You may think all you’re getting is video editing software, but you could end up with way more than you bargained for.
6. Not updating your antivirus software or operating system
Often, updates in antivirus software or your operating system are issued to patch vulnerabilities in past versions. Hackers trade in finding vulnerabilities in systems and exploiting them. So when your phone tells you an update is due, instead of rolling your eyes and continuing what you were doing, you should schedule the update so it’s kept safe.
7. Clicking on pop-ups or strange
Resist the urge. Just don’t do it. Yes, that pop-up or strange link is tempting, but is it really worth compromising your device, your safety, and potentially your bank account?
No, we didn’t think so either!
8. Triggering drive-by downloads
A drive-by download attack is particularly sneaky as all you need to do to start it is to visit or ‘drive by’ a website. You won’t even need to click or download anything as the malicious code will be hidden and will download in the background to your device. Terrifying!
In many cases, you’ll have no idea it’s happening unless you’ve installed antivirus software on your computer.
9. Not reading what you’re agreeing to
“I have read and understand the agreement” – or something to that affect. You’ve seen it before. You’ve ticked the box. You’ve scrolled right past several paragraphs without so much as scanning a single word.
While that will work out fine with reputable software from big name brands, it can get dodgy when you’re looking for pirated software, freeware, or software from a third party provider. With apps on mobile, the T&Cs are particularly important as you could be agreeing to sell your data – or allowing someone to effectively spy on you via your habits and tracking data. Yikes.
Just read the T&Cs. You’ll be glad you did.
10. Using an unsecure internet connection
Browsing on open connections or public Wi-Fi in your local café is fine if you aren’t doing anything important or if you’re on a device that doesn’t have anything sensitive on it.
However, using unsecure connections can open a whole can of worms as anyone could be watching what you do over the connection. Even worse, it could be a honey trap set up by a hacker with the sole intention of catching people out. Never bank online or send sensitive info over an unsecure connection and always connect to public networks using a secure VPN (Virtual Private Network) like Norton Secure VPN to encrypt the information you share.
11. Connecting to the internet without a firewall
Firewalls come with a lot of misconceptions. It’s sometimes a thing people do because they should. But why?
A firewall essentially works as a shield between your device and the cyber world. When you’re online, you’re constantly sending and receiving info in small units called packets. Your firewall keeps an eye on these packets to ensure that they meet a certain set of rules before they get past the wall and to your computer.
Firewalls – the unsung heroes of the digital world!
12. Not using antivirus software
An obvious one, but a fair point. Browsing the net without antivirus is like driving in a car without a seatbelt. While you might be fine, you’ll be glad you have it on if something happens.

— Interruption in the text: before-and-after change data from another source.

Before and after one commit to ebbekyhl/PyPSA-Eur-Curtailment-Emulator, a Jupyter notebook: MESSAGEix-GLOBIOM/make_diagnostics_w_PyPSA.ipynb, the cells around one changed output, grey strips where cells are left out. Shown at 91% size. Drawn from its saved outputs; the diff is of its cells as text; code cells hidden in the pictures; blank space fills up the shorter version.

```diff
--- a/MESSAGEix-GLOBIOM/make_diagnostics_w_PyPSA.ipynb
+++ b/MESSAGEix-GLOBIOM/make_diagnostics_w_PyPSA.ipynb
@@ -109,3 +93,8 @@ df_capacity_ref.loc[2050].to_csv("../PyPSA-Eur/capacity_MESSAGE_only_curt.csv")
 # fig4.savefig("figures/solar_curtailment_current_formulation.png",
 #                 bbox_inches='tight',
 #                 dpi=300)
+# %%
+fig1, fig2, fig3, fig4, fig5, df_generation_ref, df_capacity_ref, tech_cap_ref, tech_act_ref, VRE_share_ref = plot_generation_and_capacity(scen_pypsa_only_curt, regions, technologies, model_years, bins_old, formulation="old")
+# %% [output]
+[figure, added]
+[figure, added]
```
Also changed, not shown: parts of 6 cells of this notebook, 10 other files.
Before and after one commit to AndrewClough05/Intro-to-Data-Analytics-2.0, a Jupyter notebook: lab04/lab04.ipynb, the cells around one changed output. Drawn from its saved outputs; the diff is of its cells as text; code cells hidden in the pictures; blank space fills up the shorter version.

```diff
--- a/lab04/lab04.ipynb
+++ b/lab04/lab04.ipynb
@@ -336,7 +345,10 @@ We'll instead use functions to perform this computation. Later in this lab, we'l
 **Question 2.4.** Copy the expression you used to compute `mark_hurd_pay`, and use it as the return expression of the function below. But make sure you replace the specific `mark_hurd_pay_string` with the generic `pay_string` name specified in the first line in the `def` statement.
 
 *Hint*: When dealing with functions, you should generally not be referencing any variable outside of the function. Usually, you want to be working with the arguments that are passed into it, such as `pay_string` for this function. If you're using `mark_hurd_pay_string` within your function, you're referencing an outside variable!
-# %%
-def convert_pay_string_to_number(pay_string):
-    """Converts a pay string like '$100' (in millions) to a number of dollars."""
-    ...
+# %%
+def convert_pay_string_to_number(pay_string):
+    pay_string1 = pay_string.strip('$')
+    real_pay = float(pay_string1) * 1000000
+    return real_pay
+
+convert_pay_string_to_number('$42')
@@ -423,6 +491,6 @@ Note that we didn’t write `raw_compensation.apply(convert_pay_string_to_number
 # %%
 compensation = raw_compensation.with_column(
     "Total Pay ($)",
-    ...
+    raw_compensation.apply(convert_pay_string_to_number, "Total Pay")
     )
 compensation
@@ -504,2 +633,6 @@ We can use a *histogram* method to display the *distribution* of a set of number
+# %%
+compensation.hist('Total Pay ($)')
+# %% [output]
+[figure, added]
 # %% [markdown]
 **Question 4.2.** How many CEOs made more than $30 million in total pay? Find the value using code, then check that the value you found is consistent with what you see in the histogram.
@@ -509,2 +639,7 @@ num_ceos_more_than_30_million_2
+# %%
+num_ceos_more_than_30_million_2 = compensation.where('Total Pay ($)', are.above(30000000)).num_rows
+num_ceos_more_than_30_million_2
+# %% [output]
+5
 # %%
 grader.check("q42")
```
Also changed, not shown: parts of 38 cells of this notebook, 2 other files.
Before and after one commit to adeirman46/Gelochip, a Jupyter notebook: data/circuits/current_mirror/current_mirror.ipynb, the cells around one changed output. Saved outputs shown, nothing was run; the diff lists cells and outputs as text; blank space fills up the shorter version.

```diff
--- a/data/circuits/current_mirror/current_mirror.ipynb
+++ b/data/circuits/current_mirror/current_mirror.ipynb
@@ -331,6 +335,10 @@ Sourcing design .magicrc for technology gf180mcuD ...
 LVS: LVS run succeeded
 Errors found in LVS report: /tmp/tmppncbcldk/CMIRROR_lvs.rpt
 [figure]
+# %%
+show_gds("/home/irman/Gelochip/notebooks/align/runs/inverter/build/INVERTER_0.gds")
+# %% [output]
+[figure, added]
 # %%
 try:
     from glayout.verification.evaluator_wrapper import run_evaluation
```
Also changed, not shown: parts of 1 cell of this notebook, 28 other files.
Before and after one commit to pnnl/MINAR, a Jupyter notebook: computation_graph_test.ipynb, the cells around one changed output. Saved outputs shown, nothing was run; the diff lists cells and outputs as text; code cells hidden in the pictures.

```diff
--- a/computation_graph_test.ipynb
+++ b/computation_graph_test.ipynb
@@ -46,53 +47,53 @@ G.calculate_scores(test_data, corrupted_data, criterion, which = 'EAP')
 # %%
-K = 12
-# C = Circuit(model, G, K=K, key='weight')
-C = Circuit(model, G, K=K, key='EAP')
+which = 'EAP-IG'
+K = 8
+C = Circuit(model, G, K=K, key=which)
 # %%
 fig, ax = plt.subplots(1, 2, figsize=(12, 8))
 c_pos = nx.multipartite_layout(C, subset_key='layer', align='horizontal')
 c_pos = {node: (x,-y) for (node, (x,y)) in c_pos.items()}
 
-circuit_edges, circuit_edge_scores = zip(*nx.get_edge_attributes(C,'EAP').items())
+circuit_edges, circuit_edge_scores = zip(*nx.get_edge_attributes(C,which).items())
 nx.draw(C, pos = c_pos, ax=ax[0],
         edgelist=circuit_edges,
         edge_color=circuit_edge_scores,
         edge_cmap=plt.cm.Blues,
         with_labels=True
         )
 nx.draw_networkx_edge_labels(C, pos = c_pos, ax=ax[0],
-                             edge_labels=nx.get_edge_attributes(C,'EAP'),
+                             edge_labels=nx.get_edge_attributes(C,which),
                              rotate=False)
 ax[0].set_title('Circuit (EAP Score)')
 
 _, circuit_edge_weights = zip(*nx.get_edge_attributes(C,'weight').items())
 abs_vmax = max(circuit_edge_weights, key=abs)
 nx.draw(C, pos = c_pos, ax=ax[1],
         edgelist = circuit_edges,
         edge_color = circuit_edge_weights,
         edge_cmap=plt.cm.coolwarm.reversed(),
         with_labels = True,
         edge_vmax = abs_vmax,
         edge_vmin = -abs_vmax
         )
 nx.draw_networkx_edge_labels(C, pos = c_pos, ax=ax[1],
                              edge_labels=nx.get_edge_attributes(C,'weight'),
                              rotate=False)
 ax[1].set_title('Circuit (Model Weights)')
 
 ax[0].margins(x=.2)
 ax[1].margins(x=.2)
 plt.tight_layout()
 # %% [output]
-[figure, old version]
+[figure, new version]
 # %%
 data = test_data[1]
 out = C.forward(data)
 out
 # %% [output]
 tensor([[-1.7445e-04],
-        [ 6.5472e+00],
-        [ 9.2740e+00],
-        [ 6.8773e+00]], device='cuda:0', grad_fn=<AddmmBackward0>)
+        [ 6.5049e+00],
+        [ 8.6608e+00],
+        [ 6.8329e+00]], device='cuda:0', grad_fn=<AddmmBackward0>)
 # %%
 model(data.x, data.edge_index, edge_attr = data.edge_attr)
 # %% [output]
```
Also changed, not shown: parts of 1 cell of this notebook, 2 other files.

A nasty case of spyware can wreak all sorts of havoc on your life. If you remember the info above and keep your common sense about you as you browse the net, you should be fine. While espionage might sound very cool, in the cyber world it’s not remotely fun for the poor victims.
Norton empowers people and families around the world to feel safer in their digital lives
Editorial note: Our articles provide educational information for you. Our offerings may not cover or protect against every type of crime, fraud, or threat we write about. Our goal is to increase awareness about Cyber Safety. Please review complete Terms during enrollment or setup. Remember that no one can prevent all identity theft or cybercrime, and that LifeLock does not monitor all transactions at all businesses. The Norton and LifeLock brands are part of Gen Digital Inc.